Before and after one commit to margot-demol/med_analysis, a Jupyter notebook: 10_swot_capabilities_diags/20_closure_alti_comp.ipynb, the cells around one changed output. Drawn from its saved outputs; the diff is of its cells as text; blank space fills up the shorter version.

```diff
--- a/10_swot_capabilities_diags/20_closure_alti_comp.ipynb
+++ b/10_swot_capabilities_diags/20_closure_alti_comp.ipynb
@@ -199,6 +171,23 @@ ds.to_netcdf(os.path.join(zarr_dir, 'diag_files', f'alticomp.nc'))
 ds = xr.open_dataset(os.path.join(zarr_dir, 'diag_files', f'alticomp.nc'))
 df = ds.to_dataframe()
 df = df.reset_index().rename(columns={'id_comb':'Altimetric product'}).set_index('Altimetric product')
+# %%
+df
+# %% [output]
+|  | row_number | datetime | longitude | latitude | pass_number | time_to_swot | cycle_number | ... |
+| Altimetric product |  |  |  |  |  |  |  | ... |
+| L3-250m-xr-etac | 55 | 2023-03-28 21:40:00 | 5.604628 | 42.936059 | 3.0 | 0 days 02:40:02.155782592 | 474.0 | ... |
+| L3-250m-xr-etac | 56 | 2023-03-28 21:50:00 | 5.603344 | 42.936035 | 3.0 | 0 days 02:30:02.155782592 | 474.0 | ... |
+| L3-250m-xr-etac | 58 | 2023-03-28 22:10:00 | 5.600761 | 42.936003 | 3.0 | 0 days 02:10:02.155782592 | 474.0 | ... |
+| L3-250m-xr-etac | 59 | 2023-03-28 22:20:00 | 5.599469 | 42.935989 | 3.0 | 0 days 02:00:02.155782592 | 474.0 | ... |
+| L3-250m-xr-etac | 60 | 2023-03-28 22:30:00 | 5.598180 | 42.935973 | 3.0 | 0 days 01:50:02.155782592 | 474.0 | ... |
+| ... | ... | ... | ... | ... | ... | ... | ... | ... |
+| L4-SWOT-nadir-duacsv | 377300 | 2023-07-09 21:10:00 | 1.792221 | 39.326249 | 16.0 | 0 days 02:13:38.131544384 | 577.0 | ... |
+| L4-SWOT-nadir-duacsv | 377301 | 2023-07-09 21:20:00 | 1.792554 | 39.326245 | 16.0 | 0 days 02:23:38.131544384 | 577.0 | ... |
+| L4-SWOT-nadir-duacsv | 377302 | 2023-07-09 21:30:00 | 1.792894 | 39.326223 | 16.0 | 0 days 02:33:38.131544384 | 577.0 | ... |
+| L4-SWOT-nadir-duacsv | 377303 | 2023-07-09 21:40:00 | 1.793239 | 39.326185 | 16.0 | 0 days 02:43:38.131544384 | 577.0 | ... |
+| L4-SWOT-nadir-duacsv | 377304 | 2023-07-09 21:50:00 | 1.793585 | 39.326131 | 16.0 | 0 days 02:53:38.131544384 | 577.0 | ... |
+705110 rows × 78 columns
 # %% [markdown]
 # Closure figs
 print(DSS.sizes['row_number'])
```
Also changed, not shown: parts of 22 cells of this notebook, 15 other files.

------

Your answer should be the lines of the records that include the word "columns".

 df = df.reset_index().rename(columns={'id_comb':'Altimetric product'}).set_index('Altimetric product')
+705110 rows × 78 columns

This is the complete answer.